[Your instructions] Give back the records below exactly, every one, with no pictures.

[Material provided]
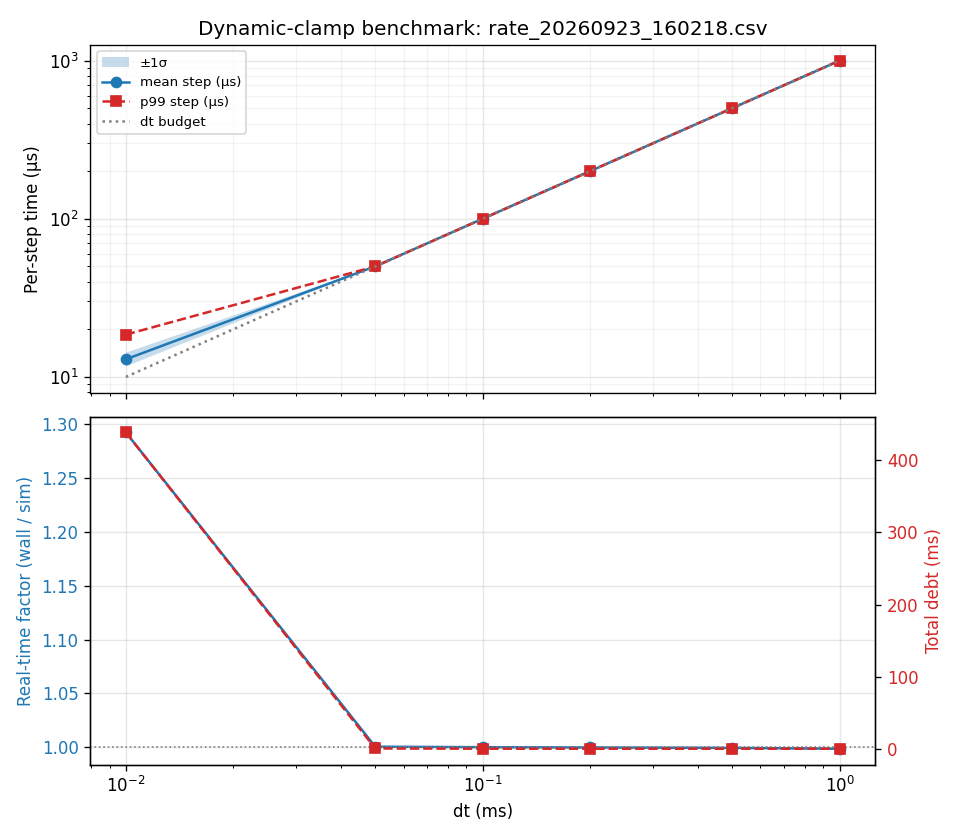
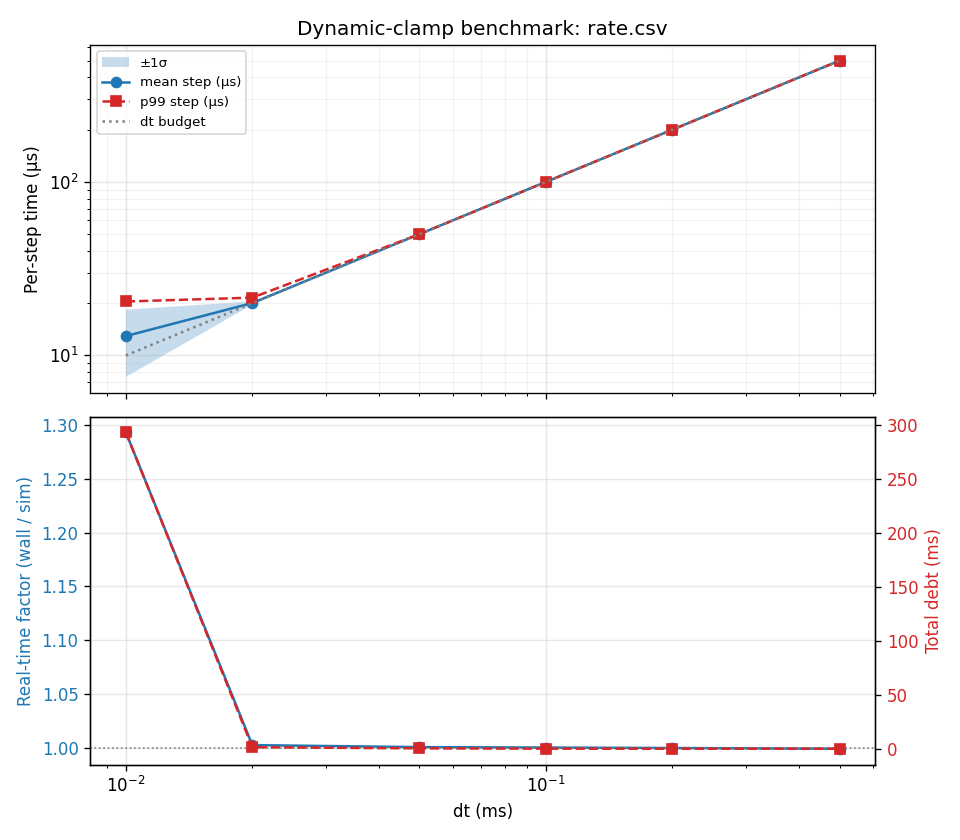
minor figure update

diff --git a/benchmarks/sweep.py b/benchmarks/sweep.py
@@ -34,8 +34,8 @@ RUNNER = THIS_DIR / "bench_runner.py"
 RESULTS_DIR = THIS_DIR / "results"
 
 
-DEFAULT_SIZES = [100, 250, 500, 1000, 2000, 5000]
-DEFAULT_DTS_MS = [0.01, 0.05, 0.1, 0.2, 0.5, 1.0]
+DEFAULT_SIZES = [100, 250, 500, 1000, 2000, 5000, 10000] #Density of connections can matter here but for now this is simple
+DEFAULT_DTS_MS = [0.01, 0.02, 0.05, 0.1, 0.2, 0.5] #in ms
 QUICK_SIZES = [100, 500, 1000]
 QUICK_DTS_MS = [0.1, 0.2, 0.5]
 

diff --git a/demo_net_ICHIYAMA_2022.py b/demo_net_ICHIYAMA_2022.py
@@ -2,6 +2,9 @@ from brian2 import *
 from ni_interface.ni_brian2 import *
 import os
 import time
+import matplotlib
+
+matplotlib.use('agg')
 seed(43)
 DYN_CLAMP = True
 defaultclock.dt = 0.1*ms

[Result]
minor figure update

diff --git a/benchmarks/sweep.py b/benchmarks/sweep.py
@@ -34,8 +34,8 @@ RUNNER = THIS_DIR / "bench_runner.py"
 RESULTS_DIR = THIS_DIR / "results"
 
 
-DEFAULT_SIZES = [100, 250, 500, 1000, 2000, 5000]
-DEFAULT_DTS_MS = [0.01, 0.05, 0.1, 0.2, 0.5, 1.0]
+DEFAULT_SIZES = [100, 250, 500, 1000, 2000, 5000, 10000] #Density of connections can matter here but for now this is simple
+DEFAULT_DTS_MS = [0.01, 0.02, 0.05, 0.1, 0.2, 0.5] #in ms
 QUICK_SIZES = [100, 500, 1000]
 QUICK_DTS_MS = [0.1, 0.2, 0.5]
 

diff --git a/demo_net_ICHIYAMA_2022.py b/demo_net_ICHIYAMA_2022.py
@@ -2,6 +2,9 @@ from brian2 import *
 from ni_interface.ni_brian2 import *
 import os
 import time
+import matplotlib
+
+matplotlib.use('agg')
 seed(43)
 DYN_CLAMP = True
 defaultclock.dt = 0.1*ms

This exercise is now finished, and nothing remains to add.